Thinking time

Kathryn Crawford Saxer Career Management

I looked at the hour blocked on my calendar with relief. “Thinking time,” the calendar event said.

I left my phone and laptop in my office, and headed across Pioneer Square to my favorite coffee shop for a quiet, uninterrupted hour of, well, time to think.

“When do you take the time to slow down and just think?” I asked an executive coaching client. She’s brilliant, scattered, running a million miles an hour.

She looked at me like I was nuts, like I was teasing her. “I don’t know how I can possibly do that,” she told me. “I’m already working 60-hour weeks.”

“All the more reason to block an inviolate hour every week to step back and think about the bigger picture,” I told her.

“This is probably the most important thing you can do for your company, and your career,” I said. “Use all of that experience and talent of yours to just sit down and think every once in a while.”

Here are the steps we took to block time in her blocked calendar.

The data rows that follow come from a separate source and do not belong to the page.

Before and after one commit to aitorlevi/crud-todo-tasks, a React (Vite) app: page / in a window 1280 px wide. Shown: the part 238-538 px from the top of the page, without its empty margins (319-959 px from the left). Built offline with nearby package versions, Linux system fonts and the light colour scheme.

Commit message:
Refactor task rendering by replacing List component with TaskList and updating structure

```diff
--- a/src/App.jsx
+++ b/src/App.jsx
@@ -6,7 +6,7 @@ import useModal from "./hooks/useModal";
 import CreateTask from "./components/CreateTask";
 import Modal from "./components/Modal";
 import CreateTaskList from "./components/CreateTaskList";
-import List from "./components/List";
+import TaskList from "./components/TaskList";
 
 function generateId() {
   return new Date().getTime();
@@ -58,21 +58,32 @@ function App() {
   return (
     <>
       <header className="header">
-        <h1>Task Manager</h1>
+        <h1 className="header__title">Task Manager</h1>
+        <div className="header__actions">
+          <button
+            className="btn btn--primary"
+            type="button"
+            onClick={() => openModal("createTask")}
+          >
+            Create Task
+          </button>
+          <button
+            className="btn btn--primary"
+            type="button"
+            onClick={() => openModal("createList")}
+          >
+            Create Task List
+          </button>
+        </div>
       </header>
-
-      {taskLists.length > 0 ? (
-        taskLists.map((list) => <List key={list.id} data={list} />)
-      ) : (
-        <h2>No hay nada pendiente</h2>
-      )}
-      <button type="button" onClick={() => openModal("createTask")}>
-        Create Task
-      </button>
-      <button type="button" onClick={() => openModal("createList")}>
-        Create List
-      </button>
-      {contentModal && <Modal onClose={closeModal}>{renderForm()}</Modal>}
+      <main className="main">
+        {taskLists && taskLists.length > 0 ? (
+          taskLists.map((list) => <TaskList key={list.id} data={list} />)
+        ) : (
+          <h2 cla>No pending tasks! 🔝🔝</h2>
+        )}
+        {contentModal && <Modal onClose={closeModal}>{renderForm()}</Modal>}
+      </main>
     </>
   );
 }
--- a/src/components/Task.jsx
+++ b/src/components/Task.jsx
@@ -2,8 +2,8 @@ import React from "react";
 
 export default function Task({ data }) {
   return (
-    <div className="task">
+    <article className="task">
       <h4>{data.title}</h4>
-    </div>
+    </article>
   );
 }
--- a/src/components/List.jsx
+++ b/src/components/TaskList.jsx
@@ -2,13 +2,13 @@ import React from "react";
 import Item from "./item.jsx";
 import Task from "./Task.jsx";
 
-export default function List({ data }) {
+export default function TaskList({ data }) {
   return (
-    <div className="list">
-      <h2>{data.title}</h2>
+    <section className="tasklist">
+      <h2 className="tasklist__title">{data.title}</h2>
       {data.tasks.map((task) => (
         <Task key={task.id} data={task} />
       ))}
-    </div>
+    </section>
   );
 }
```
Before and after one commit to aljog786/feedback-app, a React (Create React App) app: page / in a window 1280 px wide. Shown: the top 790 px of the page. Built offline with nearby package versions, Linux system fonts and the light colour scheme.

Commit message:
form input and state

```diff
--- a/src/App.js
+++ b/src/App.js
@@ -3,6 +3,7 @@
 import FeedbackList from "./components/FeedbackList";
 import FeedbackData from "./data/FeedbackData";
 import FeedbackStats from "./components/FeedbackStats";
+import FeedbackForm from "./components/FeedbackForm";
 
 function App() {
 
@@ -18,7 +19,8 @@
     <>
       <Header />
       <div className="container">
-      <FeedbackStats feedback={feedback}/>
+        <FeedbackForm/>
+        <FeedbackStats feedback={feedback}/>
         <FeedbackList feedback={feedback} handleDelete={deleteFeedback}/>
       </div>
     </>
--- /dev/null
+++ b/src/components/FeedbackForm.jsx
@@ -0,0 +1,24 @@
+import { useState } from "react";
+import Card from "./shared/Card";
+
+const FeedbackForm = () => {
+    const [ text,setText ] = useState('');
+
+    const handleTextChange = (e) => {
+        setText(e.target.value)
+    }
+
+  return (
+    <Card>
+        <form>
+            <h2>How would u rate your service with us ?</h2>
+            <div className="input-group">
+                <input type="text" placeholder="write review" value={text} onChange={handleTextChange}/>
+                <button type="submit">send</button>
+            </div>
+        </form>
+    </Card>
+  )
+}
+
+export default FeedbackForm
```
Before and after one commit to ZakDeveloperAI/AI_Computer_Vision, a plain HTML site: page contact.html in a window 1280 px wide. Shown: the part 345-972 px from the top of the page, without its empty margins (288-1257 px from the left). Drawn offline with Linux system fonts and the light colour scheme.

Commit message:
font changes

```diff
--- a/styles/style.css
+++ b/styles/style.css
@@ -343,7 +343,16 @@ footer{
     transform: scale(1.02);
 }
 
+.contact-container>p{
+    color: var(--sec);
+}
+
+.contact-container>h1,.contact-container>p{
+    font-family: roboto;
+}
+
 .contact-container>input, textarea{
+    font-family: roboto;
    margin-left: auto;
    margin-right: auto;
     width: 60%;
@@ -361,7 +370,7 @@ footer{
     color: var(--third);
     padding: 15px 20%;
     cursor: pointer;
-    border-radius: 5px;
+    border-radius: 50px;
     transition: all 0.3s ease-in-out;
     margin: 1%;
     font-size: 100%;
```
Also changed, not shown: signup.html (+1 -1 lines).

When are you smartest? Some people are on fire first thing in the morning; others are just getting revved up by late evening. You want to harness the time when you are most productive for the big-picture, strategic, hard thinking.

What day works in your schedule? You could choose to start the week with thinking time, early on a Monday morning before the action starts. Or you could wrap up the week with it, blocking an hour late on Friday afternoon. Or you could take a time out in the middle, pulling out of the weeds late on a quiet Wednesday evening.

Block your calendar with a recurring event. What do you need to do to protect your time? My client said that colleagues will book events on her calendar willy-nilly (a different coaching topic). Set a recurring event — and respect it like you would respect a meeting with your CEO or your child’s doctor’s appointment.

Lock in accountability. Thinking time can be easy to blow off when things are blowing up. Set up an agreement with a peer or friend (or your coach) to check in about how you are prioritizing this over time.

“What should I think about during thinking time?” my client asked. “I take my notebook and just sit there?”

“Our brains are incredible,” I reassured her. “Your brain will come up with the most interesting connections and ideas if you give it a little space. Turn off the distractions, turn off email and texts and the crazy national news for an hour, and open a clean, blank page in your notebook.

“See what happens,” I told her.

First published in The Seattle Times. Read my archive of Seattle Times Explore columns.